Rublev’s icon of the Trinity depicts the three visitors to Abraham in Genesis 18. See here for more information about the icon: http://www.holy-transfiguration.org/library_en/lord_trinity_rublev.html

Last year I officially converted to Anglicanism from an ‘Evangelical’ background. This post is the first in a series describing my journey.

One thing that has stood out to me over the course of my seminary studies has been the differences in thought between the early Church Fathers and modern theologians. In modern Evangelical seminary education theology is taught systematically, which means that the whole of Christian theology is divided into separate sub-parts and each topic is discussed individually and independently of the others (usually these parts end in –ology). From the standpoint of an educational methodology this systematization is useful because it makes it easy to discuss the various aspects of the faith without confounding the issue. However I believe that shaping and training the thinking of future ministers by using such a systematic methodology is dangerous because life is not systematized, but interwoven. It is impossible to break life down into various independent sub-parts that never interact with the other parts because each part of life interacts with and influences the other parts.

My faith, as a consequence of this systematic educational methodology had been systematized as well. All the various parts of theology, The Trinity, Salvation, the Church, Man [that is, humanity], Sin, etc had all become separated from one another. As a consequence of this I found it theoretically possible to change doctrine in one area without that change affecting any of the other areas. If I had continued this thought process its ultimate end would likely have been the renunciation of my faith, or at least a redefinition so radical that it would bear no resemblance to traditional orthodox Christianity.

In contrast to this the NT authors and early Church Fathers did not divide their theology into separate categories; everything is interwoven with everything else. This difference gradually became apparent to me during my explorations of Anglicanism as I began to notice that their theologians were not describing things in quite the same manner as the Evangelical theologians I was used to reading. By the time I finished a course on the theology of the early Church where we had the opportunity to read some of the primary source documents from that period the difference in thought between ancient theologians and their modern Evangelical counterparts was definite.

Most recently the consequences of this systematic thinking have become apparent to me regarding the Trinity. My Evangelical upbringing provided me with very little understanding of this doctrine. Sure it was in the doctrinal statement of the churches I grew up in, and believed by the leadership of those churches, but it was rarely mentioned during the services and I failed to see it as a foundational element of the Faith. The foundation of my faith during this time was Scripture and the teachings of Scripture. Unfortunately the Trinity is not explicitly taught in Scripture, but rather is derived from it, thus I did not regard it as foundational to my faith, but rather a consequence of it.
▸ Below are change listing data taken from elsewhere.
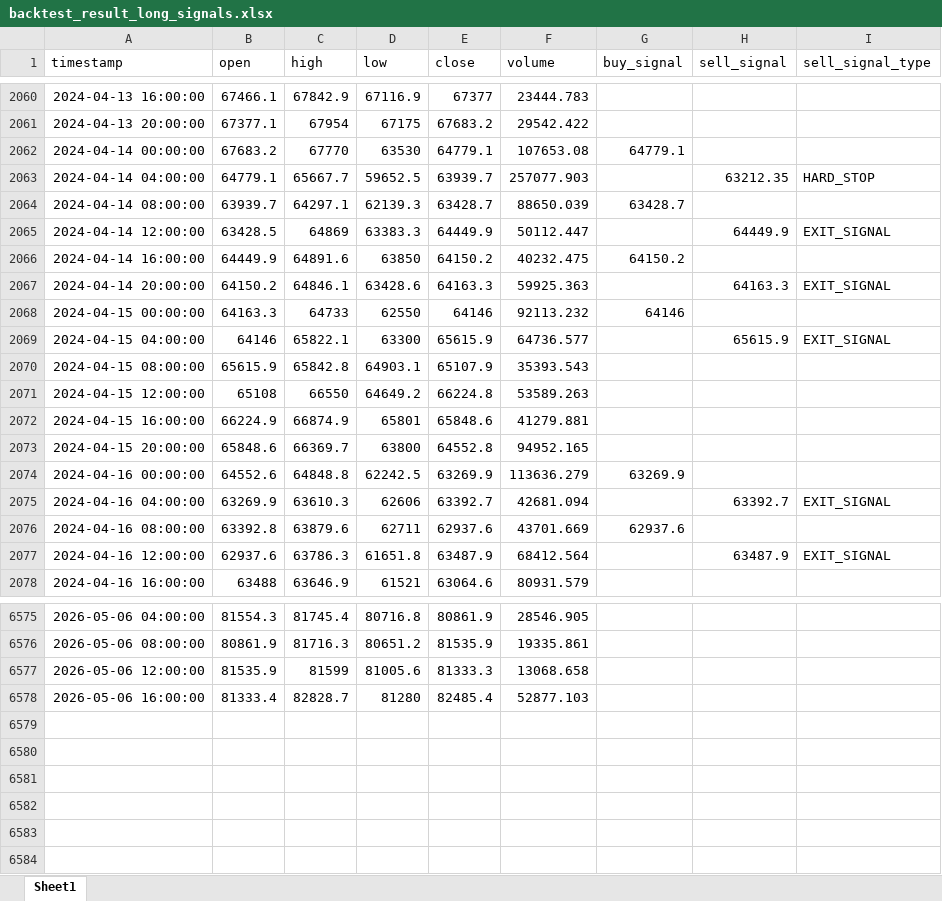
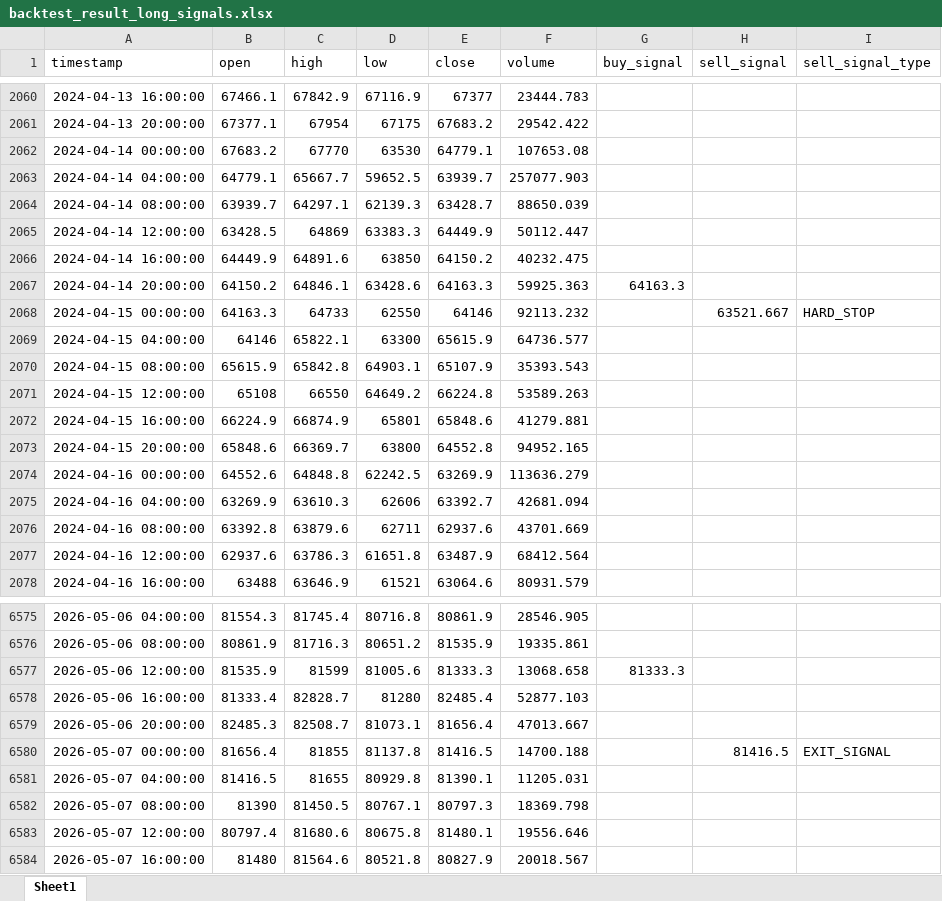
Before and after one commit to chenjiangwne/trade_agent, an Excel workbook: backtest_result_long_signals.xlsx, sheet Sheet1, drawn as a sheet; only a part is shown, gaps mark what is left out; values as stored, in another font and other column widths than the file's, no borders; the diff covers the shown part only; the diff names each change by its address in the sheet, - before the commit and + after, or states it on an @@ line.

Commit message:
sync local strategy/backtest updates

```diff
--- a/backtest_result_long_signals.xlsx (sheet Sheet1)
+++ b/backtest_result_long_signals.xlsx (sheet Sheet1)
-G2062 (buy_signal): 64779.1
+G2062 (buy_signal): (empty)
-H2063 (sell_signal): 63212.35
+H2063 (sell_signal): (empty)
-I2063 (sell_signal_type): HARD_STOP
+I2063 (sell_signal_type): (empty)
-G2064 (buy_signal): 63428.7
+G2064 (buy_signal): (empty)
-H2065 (sell_signal): 64449.9
+H2065 (sell_signal): (empty)
-I2065 (sell_signal_type): EXIT_SIGNAL
+I2065 (sell_signal_type): (empty)
-G2066 (buy_signal): 64150.2
+G2066 (buy_signal): (empty)
-G2067 (buy_signal): (empty)
+G2067 (buy_signal): 64163.3
-H2067 (sell_signal): 64163.3
+H2067 (sell_signal): (empty)
-I2067 (sell_signal_type): EXIT_SIGNAL
+I2067 (sell_signal_type): (empty)
-G2068 (buy_signal): 64146
+G2068 (buy_signal): (empty)
-H2068 (sell_signal): (empty)
+H2068 (sell_signal): 63521.667
-I2068 (sell_signal_type): (empty)
+I2068 (sell_signal_type): HARD_STOP
-H2069 (sell_signal): 65615.9
+H2069 (sell_signal): (empty)
-I2069 (sell_signal_type): EXIT_SIGNAL
+I2069 (sell_signal_type): (empty)
-G2074 (buy_signal): 63269.9
+G2074 (buy_signal): (empty)
-H2075 (sell_signal): 63392.7
+H2075 (sell_signal): (empty)
-I2075 (sell_signal_type): EXIT_SIGNAL
+I2075 (sell_signal_type): (empty)
-G2076 (buy_signal): 62937.6
+G2076 (buy_signal): (empty)
-H2077 (sell_signal): 63487.9
+H2077 (sell_signal): (empty)
-I2077 (sell_signal_type): EXIT_SIGNAL
+I2077 (sell_signal_type): (empty)
-G6577 (buy_signal): (empty)
+G6577 (buy_signal): 81333.3
+row 6579: 2026-05-06 20:00:00 | 82485.3 | 82508.7 | 81073.1 | 81656.4 | 47013.667
+row 6580: 2026-05-07 00:00:00 | 81656.4 | 81855 | 81137.8 | 81416.5 | 14700.188 |  | 81416.5 | EXIT_SIGNAL
+row 6581: 2026-05-07 04:00:00 | 81416.5 | 81655 | 80929.8 | 81390.1 | 11205.031
+row 6582: 2026-05-07 08:00:00 | 81390 | 81450.5 | 80767.1 | 80797.3 | 18369.798
+row 6583: 2026-05-07 12:00:00 | 80797.4 | 81680.6 | 80675.8 | 81480.1 | 19556.646
+row 6584: 2026-05-07 16:00:00 | 81480 | 81564.6 | 80521.8 | 80827.9 | 20018.567
```
Also changed, not shown: 596 edited cells elsewhere in this sheet, backtest_result_short_signals.xlsx, 13 other files.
So when I began attending some Anglican services I was surprised that the Trinity was constantly and consistently mentioned during the services. In fact ‘God’ was rarely, if ever, mentioned apart from ‘Father, Son, and Holy Spirit.’ This difference was striking to me, and I began to ask myself the question, ‘Why is the Trinity mentioned so often?’ After nearly two years I realized that the answer to this question was that the Trinity was foundational to the theology of Anglicanism, a foundation which was not to be found in my theology.

This foundational difference is, I believe, important to realize because Christianity is not based on Scripture, but on the redeeming work of the Trinity. It was the Father who created the world through the co-eternal Son. After we rebelled in the Garden and were driven from the presence of God it was the Son who left the Father in heaven and took on our sinful flesh and reconciled us back to the Father in heaven through his death, burial, resurrection, and ascension. After His ascension the Son sent the Spirit from the Father to indwell all who believe. It is this redeeming work of the Trinity, which bridged the chasm created between heaven and earth at the Fall, on which Christianity is based; without this work Christianity is invalid.

The Celtic cross. The knots on the cross represent the interweaving of heaven and earth.

The Celtic cross. The knots on the cross represent the interweaving of heaven and earth.

Our world is thus interwoven by the Trinity and is both redeemed and being redeemed by the Trinity and therefore the Trinity should be the foundation of our faith, not Scripture, because Scripture itself only exists because the of the work of the Holy Spirit inspiring the authors. Scripture witnesses to the Trinity and calls us to Him. It calls us to the recognition that it is He who created heaven and Earth and interweaves them both and shows us how we should live as His creatures.

This last part, how we should live, can be found within His body, the Church, which will be the subject of the next post  in this series.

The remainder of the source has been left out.